_YOUR GOAL_.
Return all of the data verbatim, dropping any picture.

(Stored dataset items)
[Start of Attachment]
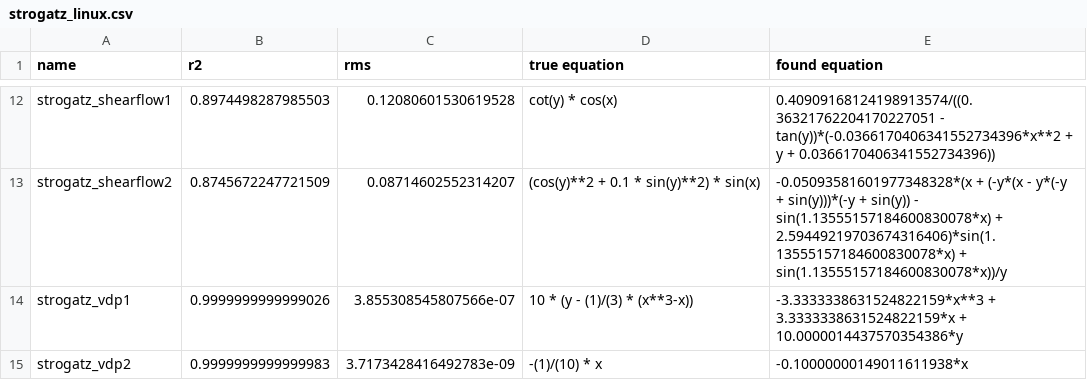
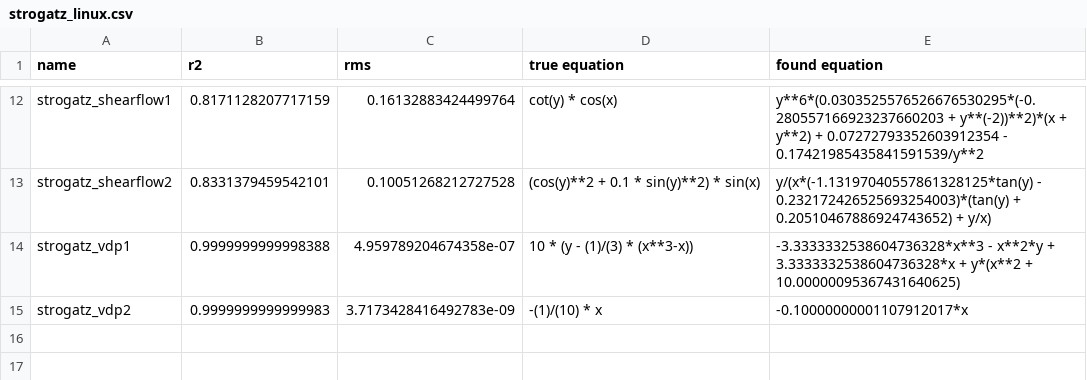
Before and after one commit to janoPig/HROCH, a CSV file: ci-test/results/strogatz_linux.csv, drawn as a sheet; only a part is shown, gaps mark what is left out; the diff covers the shown part only; the diff names each change by its address in the sheet, - before the commit and + after, or states it on an @@ line.

```diff
--- a/ci-test/results/strogatz_linux.csv
+++ b/ci-test/results/strogatz_linux.csv
-B12 (r2): 0.8974498287985503
+B12 (r2): 0.8171128207717159
-C12 (rms): 0.12080601530619528
+C12 (rms): 0.16132883424499764
-E12 (found equation): 0.40909168124198913574/((0.36321762204170227051 - tan(y))*(-0.0366170406341552734396*x**2 + y + 0.0366170406341552734396))
+E12 (found equation): y**6*(0.0303525576526676530295*(-0.280557166923237660203 + y**(-2))**2)*(x + y**2) + 0.07272793352603912354 - 0.17421985435841591539/y**2
-B13 (r2): 0.8745672247721509
+B13 (r2): 0.8331379459542101
-C13 (rms): 0.08714602552314207
+C13 (rms): 0.10051268212727528
-E13 (found equation): -0.05093581601977348328*(x + (-y*(x - y*(-y + sin(y)))*(-y + sin(y)) - sin(1.13555157184600830078*x) + 2.59449219703674316406)*sin(1.13555157184600830078*x) + sin(1.13555157184600830078*x))/y
+E13 (found equation): y/(x*(-1.13197040557861328125*tan(y) - 0.232172426525693254003)*(tan(y) + 0.20510467886924743652) + y/x)
-B14 (r2): 0.9999999999999026
+B14 (r2): 0.9999999999998388
-C14 (rms): 3.855308545807566e-07
+C14 (rms): 4.959789204674358e-07
-E14 (found equation): -3.3333338631524822159*x**3 + 3.3333338631524822159*x + 10.0000014437570354386*y
+E14 (found equation): -3.3333332538604736328*x**3 - x**2*y + 3.3333332538604736328*x + y*(x**2 + 10.00000095367431640625)
-E15 (found equation): -0.10000000149011611938*x
+E15 (found equation): -0.10000000001107912017*x
```
Also changed, not shown: 30 edited cells elsewhere in this file.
[End of Attachment]
_YOUR RESPONSE_.
Before and after one commit to janoPig/HROCH, a CSV file: ci-test/results/strogatz_linux.csv, drawn as a sheet; only a part is shown, gaps mark what is left out; the diff covers the shown part only; the diff names each change by its address in the sheet, - before the commit and + after, or states it on an @@ line.

```diff
--- a/ci-test/results/strogatz_linux.csv
+++ b/ci-test/results/strogatz_linux.csv
-B12 (r2): 0.8974498287985503
+B12 (r2): 0.8171128207717159
-C12 (rms): 0.12080601530619528
+C12 (rms): 0.16132883424499764
-E12 (found equation): 0.40909168124198913574/((0.36321762204170227051 - tan(y))*(-0.0366170406341552734396*x**2 + y + 0.0366170406341552734396))
+E12 (found equation): y**6*(0.0303525576526676530295*(-0.280557166923237660203 + y**(-2))**2)*(x + y**2) + 0.07272793352603912354 - 0.17421985435841591539/y**2
-B13 (r2): 0.8745672247721509
+B13 (r2): 0.8331379459542101
-C13 (rms): 0.08714602552314207
+C13 (rms): 0.10051268212727528
-E13 (found equation): -0.05093581601977348328*(x + (-y*(x - y*(-y + sin(y)))*(-y + sin(y)) - sin(1.13555157184600830078*x) + 2.59449219703674316406)*sin(1.13555157184600830078*x) + sin(1.13555157184600830078*x))/y
+E13 (found equation): y/(x*(-1.13197040557861328125*tan(y) - 0.232172426525693254003)*(tan(y) + 0.20510467886924743652) + y/x)
-B14 (r2): 0.9999999999999026
+B14 (r2): 0.9999999999998388
-C14 (rms): 3.855308545807566e-07
+C14 (rms): 4.959789204674358e-07
-E14 (found equation): -3.3333338631524822159*x**3 + 3.3333338631524822159*x + 10.0000014437570354386*y
+E14 (found equation): -3.3333332538604736328*x**3 - x**2*y + 3.3333332538604736328*x + y*(x**2 + 10.00000095367431640625)
-E15 (found equation): -0.10000000149011611938*x
+E15 (found equation): -0.10000000001107912017*x
```
Also changed, not shown: 30 edited cells elsewhere in this file.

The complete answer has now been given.